Before I came to Glasgow Middle School, I served as an assistant principal at Thomas Jefferson High School for Science and Technology (TJHSST), also in Alexandria, VA. That school is a nationally known regional magnet school. One of my goals at Glasgow is to close the opportunity gap that too often separates students at schools like mine and a school like TJHSST. We’ve reached out to establish partnerships with local businesses such as Accenture and Capital One to give our students a very concrete idea of what the world of work looks like and how they can prepare for it. The SIS materials include activities with a similar focus on the workforce. For instance, “Minority Entrepreneurship and the Economy” allows students in grades 9–12 to examine minority-owned business growth over the past decade and how it has affected our nation. The worksheet can be used for a discussion on diversity of race, ethnicity, gender, and veteran status through the lens of entrepreneurship.

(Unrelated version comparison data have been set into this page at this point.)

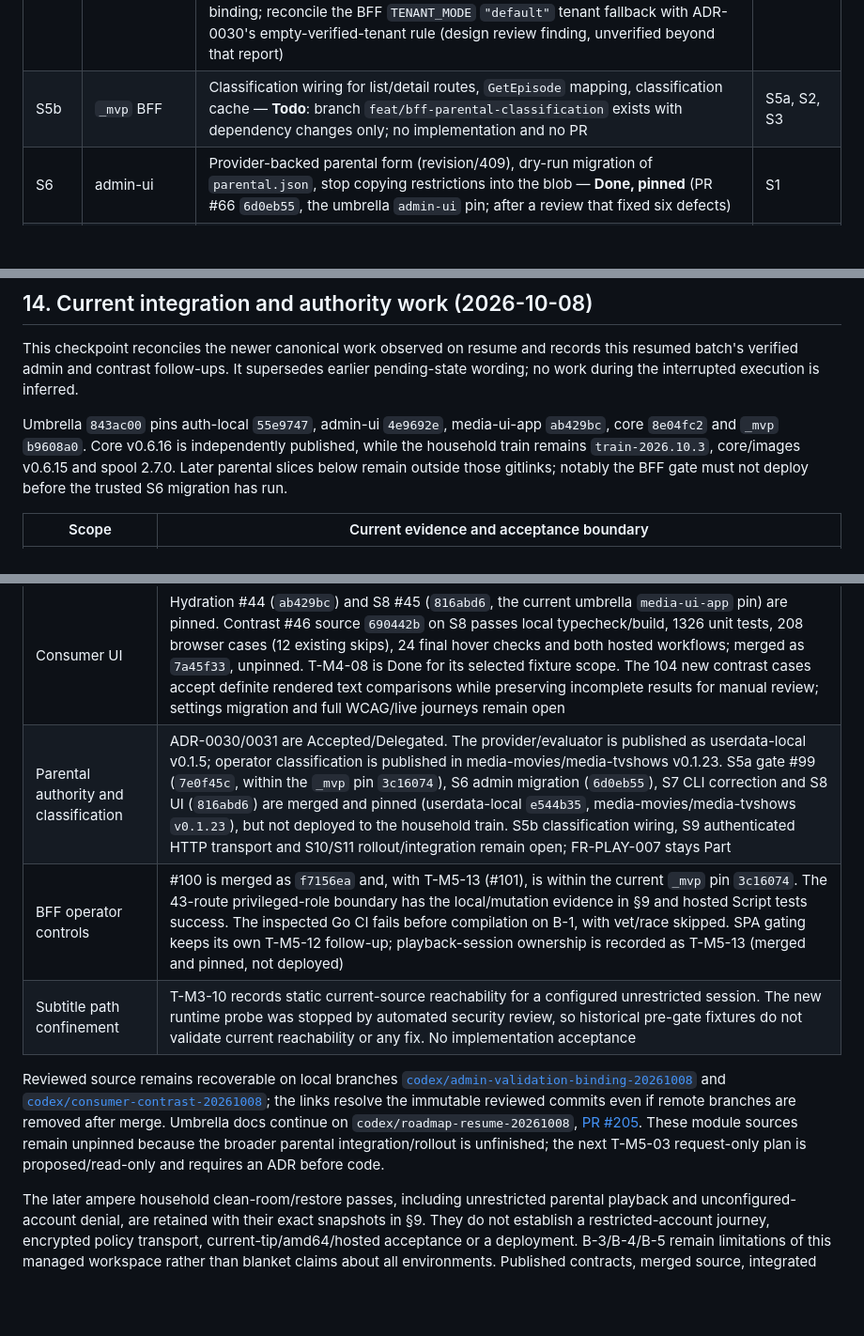
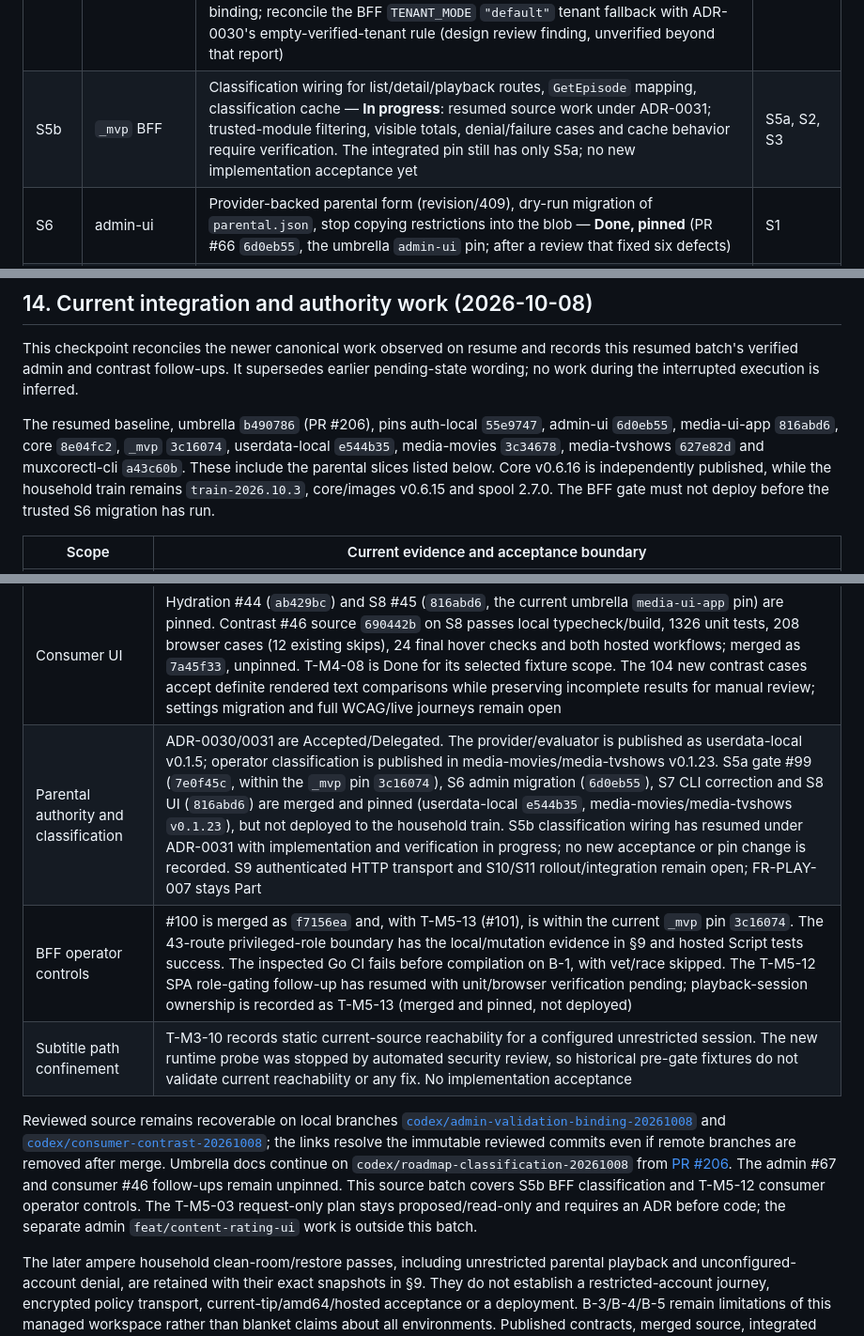
Before and after one commit to Muxcore-Media/umbrella, a Markdown page: MASTER-ROADMAP.md, 3 parts joined by grey strips. Shown at 94% size. GitHub-like rendering; blank space fills up the shorter version.

Commit message:
docs: checkpoint classification and operator controls work

```diff
--- a/MASTER-ROADMAP.md
+++ b/MASTER-ROADMAP.md
@@ -230,7 +230,7 @@ The original nine items from [TDD §8](docs/architecture/TDD.md#8-security-harde
 | S2 / S3 | media-movies / media-tvshows | `content_rating`, `content_rating_source`, `tag_labels`, `SetContentRating` (BFF-authorized), optional narrowing `classification_filter {enabled, max_rating token, allow_unrated, blocked_tags, allowed_tags}`; TV adds `GetEpisode`; ADR-0015 upgrade fixtures — **Done, released as `v0.1.23`** (media-movies PR #20 `d66711c` + release `3c34678`, media-tvshows PR #36 `cae50bc` + release `627e82d`; both on `master`; the version skips the stray tags, see R-8; not in the release train or spool catalog) | — (parallel) |
 | S4a–c | contracts-metadata → metadata-tmdb → media modules | TMDB certification for one configured country (operator value always wins) | S2/S3 |
 | S5a | `_mvp` BFF | **Done, pinned** (PR #99 merged as `7e0f45c`; umbrella pins `_mvp` `3c16074`, which includes it; two independent reviews; do not deploy before the S6 migration has run) `parentalGate` (policy client, strict envelope, cache, error codes), route-class table with inventory test, C-PLAY/C-DENY wiring, HLS key binding; reconcile the BFF `TENANT_MODE` `"default"` tenant fallback with ADR-0030's empty-verified-tenant rule (design review finding, unverified beyond that report) | S1 |
-| S5b | `_mvp` BFF | Classification wiring for list/detail routes, `GetEpisode` mapping, classification cache — **Todo**: branch `feat/bff-parental-classification` exists with dependency changes only; no implementation and no PR | S5a, S2, S3 |
+| S5b | `_mvp` BFF | Classification wiring for list/detail/playback routes, `GetEpisode` mapping, classification cache — **In progress**: resumed source work under ADR-0031; trusted-module filtering, visible totals, denial/failure cases and cache behavior require verification. The integrated pin still has only S5a; no new implementation acceptance yet | S5a, S2, S3 |
 | S6 | admin-ui | Provider-backed parental form (revision/409), dry-run migration of `parental.json`, stop copying restrictions into the blob — **Done, pinned** (PR #66 `6d0eb55`, the umbrella `admin-ui` pin; after a review that fixed six defects) | S1 |
 | S7 | muxcorectl-cli | `users parental set` stops reporting success for the legacy file — **Done** (PR #4 `a43c60b`: `set` writes nothing and exits non-zero pointing at admin-ui; `show` is labelled legacy and non-authoritative) | — |
 | S8 | media-ui-app | Handle 403 `parental.*` / 503 states; stop relying on blob `prefs.parental` — **Done** (PR #45 `816abd6`; the blob stays only as a cosmetic hint that can hide more but never reveal; local 1326 unit + 104 browser cases, hosted jobs pass) | S5a codes |
@@ -653,30 +654,33 @@ records this resumed batch's verified admin and contrast follow-ups. It
 supersedes earlier pending-state wording; no work during the interrupted
 execution is inferred.
 
-Umbrella `843ac00` pins auth-local `55e9747`, admin-ui `4e9692e`, media-ui-app
-`ab429bc`, core `8e04fc2` and `_mvp` `b9608a0`. Core v0.6.16 is independently
-published, while the household train remains `train-2026.10.3`, core/images
-v0.6.15 and spool 2.7.0. Later parental slices below remain outside those gitlinks;
-notably the BFF gate must not deploy before the trusted S6 migration has run.
+The resumed baseline, umbrella `b490786` (PR #206), pins auth-local `55e9747`,
+admin-ui `6d0eb55`, media-ui-app `816abd6`, core `8e04fc2`, `_mvp` `3c16074`,
+userdata-local `e544b35`, media-movies `3c34678`, media-tvshows `627e82d` and
+muxcorectl-cli `a43c60b`. These include the parental slices listed below. Core
+v0.6.16 is independently published, while the household train remains
+`train-2026.10.3`, core/images v0.6.15 and spool 2.7.0. The BFF gate must not
+deploy before the trusted S6 migration has run.
 
 | Scope | Current evidence and acceptance boundary |
 |-------|------------------------------------------|
 | Auth-local sessions | Provider and invalid-versus-outage handling are merged/pinned at `55e9747` (#42/#43). Hosted feature build/vet/full race/lint and the later ampere full build/vet/race pass separately. Managed-workspace execution remains blocked by B-3; live cross-app revoke propagation is open |
 | Admin sessions and policy | Revalidation #65 (`4e9692e`) and provider-backed parental form/migration #66 (`6d0eb55`, the current umbrella `admin-ui` pin) are pinned. Follow-up #67 source `7e00627` preserves that S6 base, passes full local CI/focused tests, independent review and hosted build/vet/full race/lint, and is merged as `c686129`, unpinned. The 8 interaction/31 axe checks are local; no separate hosted Accessibility run was triggered. Live provider integration, BFF/Quick Connect and established streams remain separate |
 | Consumer UI | Hydration #44 (`ab429bc`) and S8 #45 (`816abd6`, the current umbrella `media-ui-app` pin) are pinned. Contrast #46 source `690442b` on S8 passes local typecheck/build, 1326 unit tests, 208 browser cases (12 existing skips), 24 final hover checks and both hosted workflows; merged as `7a45f33`, unpinned. T-M4-08 is Done for its selected fixture scope. The 104 new contrast cases accept definite rendered text comparisons while preserving incomplete results for manual review; settings migration and full WCAG/live journeys remain open |
-| Parental authority and classification | ADR-0030/0031 are Accepted/Delegated. The provider/evaluator is published as userdata-local v0.1.5; operator classification is published in media-movies/media-tvshows v0.1.23. S5a gate #99 (`7e0f45c`, within the `_mvp` pin `3c16074`), S6 admin migration (`6d0eb55`), S7 CLI correction and S8 UI (`816abd6`) are merged and pinned (userdata-local `e544b35`, media-movies/media-tvshows `v0.1.23`), but not deployed to the household train. S5b classification wiring, S9 authenticated HTTP transport and S10/S11 rollout/integration remain open; FR-PLAY-007 stays Part |
-| BFF operator controls | #100 is merged as `f7156ea` and, with T-M5-13 (#101), is within the current `_mvp` pin `3c16074`. The 43-route privileged-role boundary has the local/mutation evidence in §9 and hosted Script tests success. The inspected Go CI fails before compilation on B-1, with vet/race skipped. SPA gating keeps its own T-M5-12 follow-up; playback-session ownership is recorded as T-M5-13 (merged and pinned, not deployed) |
+| Parental authority and classification | ADR-0030/0031 are Accepted/Delegated. The provider/evaluator is published as userdata-local v0.1.5; operator classification is published in media-movies/media-tvshows v0.1.23. S5a gate #99 (`7e0f45c`, within the `_mvp` pin `3c16074`), S6 admin migration (`6d0eb55`), S7 CLI correction and S8 UI (`816abd6`) are merged and pinned (userdata-local `e544b35`, media-movies/media-tvshows `v0.1.23`), but not deployed to the household train. S5b classification wiring has resumed under ADR-0031 with implementation and verification in progress; no new acceptance or pin change is recorded. S9 authenticated HTTP transport and S10/S11 rollout/integration remain open; FR-PLAY-007 stays Part |
+| BFF operator controls | #100 is merged as `f7156ea` and, with T-M5-13 (#101), is within the current `_mvp` pin `3c16074`. The 43-route privileged-role boundary has the local/mutation evidence in §9 and hosted Script tests success. The inspected Go CI fails before compilation on B-1, with vet/race skipped. The T-M5-12 SPA role-gating follow-up has resumed with unit/browser verification pending; playback-session ownership is recorded as T-M5-13 (merged and pinned, not deployed) |
 | Subtitle path confinement | T-M3-10 records static current-source reachability for a configured unrestricted session. The new runtime probe was stopped by automated security review, so historical pre-gate fixtures do not validate current reachability or any fix. No implementation acceptance |
 
 Reviewed source remains recoverable on local branches
 [`codex/admin-validation-binding-20261008`](https://github.com/Muxcore-Media/admin-ui/commit/7e0062730bdb7d96d295cf13acc002cc8099f51f)
 and [`codex/consumer-contrast-20261008`](https://github.com/Muxcore-Media/media-ui-app/commit/690442b0a79828e909e106a53e0ac5a964cbf4cf);
 the links resolve the immutable reviewed commits even if remote branches are
-removed after merge. Umbrella docs continue on `codex/roadmap-resume-20261008`,
-[PR #205](https://github.com/Muxcore-Media/umbrella/pull/205). These module
-sources remain unpinned because the broader parental integration/rollout is
-unfinished; the next T-M5-03 request-only plan is proposed/read-only and requires
-an ADR before code.
+removed after merge. Umbrella docs continue on
+`codex/roadmap-classification-20261008` from [PR #206](https://github.com/Muxcore-Media/umbrella/pull/206).
+The admin #67 and consumer #46 follow-ups remain unpinned. This source batch
+covers S5b BFF classification and T-M5-12 consumer operator controls. The
+T-M5-03 request-only plan stays proposed/read-only and requires an ADR before
+code; the separate admin `feat/content-rating-ui` work is outside this batch.
 
 The later ampere household clean-room/restore passes, including unrestricted
 parental playback and unconfigured-account denial, are retained with their exact
```
Also changed, not shown: other parts of MASTER-ROADMAP.md (+3 -2 lines), docs/specs/SRS.md (+1 -1 lines).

Educators and subject matter experts from across the country worked with Census Bureau staff to create and review each SIS activity to make sure it would be valuable, engaging, relatable, and easy to use. Teachers can easily incorporate SIS activities into their existing lesson plans in many subjects.

School leaders won’t have the opportunity to help shape the future of our schools and community in this way again until 2030—when the students at Glasgow Middle School will be young adults making their way in the world. Failing to respond to the 2020 census means missing out on 10 years of school supplies, teachers, and lunches— an entire childhood’s worth of resources for students, their teachers, and communities—until the next census count in 2030.

Shawn DeRose is the principal of Glasgow Middle School in Alexandria, VA.

Sidebar: About Statistics in Schools

Statistics in Schools is a program of the U.S. Census Bureau that uses census data to create activities, materials, and other resources for the classroom. Schools can use the program to:

  • Bolster existing lesson plans.
  • Enhance student learning across subjects.
  • Boost students’ statistics literacy and data-finding skills.
  • Prepare students for a data-driven world.
  • Impact the amount of federal funding schools receive.

The website has more than 200 free activities and resources—created by teachers, for teachers—that are engaging for students and align with standards. For the 2020 census, the site has 67 new activities, engaging maps, videos, and more that educate students and the people in their homes about the importance of the decennial count, with a special focus on counting all children. Schools across the nation are encouraged to use the materials March 2–6 during Statistics in Schools Week: Count Me In! Visit to learn more.